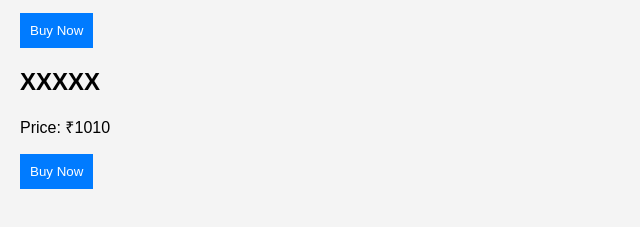
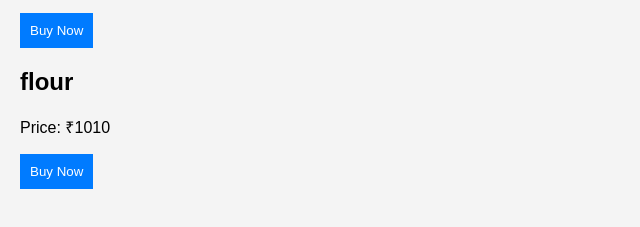
Before and after one commit to francisthomas0622-del/grocery1, a plain HTML site: page index.html in a window 1280 px wide. Shown: the part 223-450 px from the top of the page, 0-640 px from the left. Drawn offline with Linux system fonts and the light colour scheme.

Commit message:
Update index.html

```diff
--- a/index.html
+++ b/index.html
@@ -63,7 +63,7 @@
     <button onclick="trackClick()">Buy Now</button>
   </div>
   <div class="e">
-    <h2>XXXXX </h2>
+    <h2>flour </h2>
     <p>Price: ₹1010</p>
     <button onclick="trackClick()">Buy Now</button>
   </div>
```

--------

Exercise details » All lines of the records containing "html" should be shown.

Finished task »
Before and after one commit to francisthomas0622-del/grocery1, a plain HTML site: page index.html in a window 1280 px wide. Shown: the part 223-450 px from the top of the page, 0-640 px from the left. Drawn offline with Linux system fonts and the light colour scheme.
Update index.html
--- a/index.html
+++ b/index.html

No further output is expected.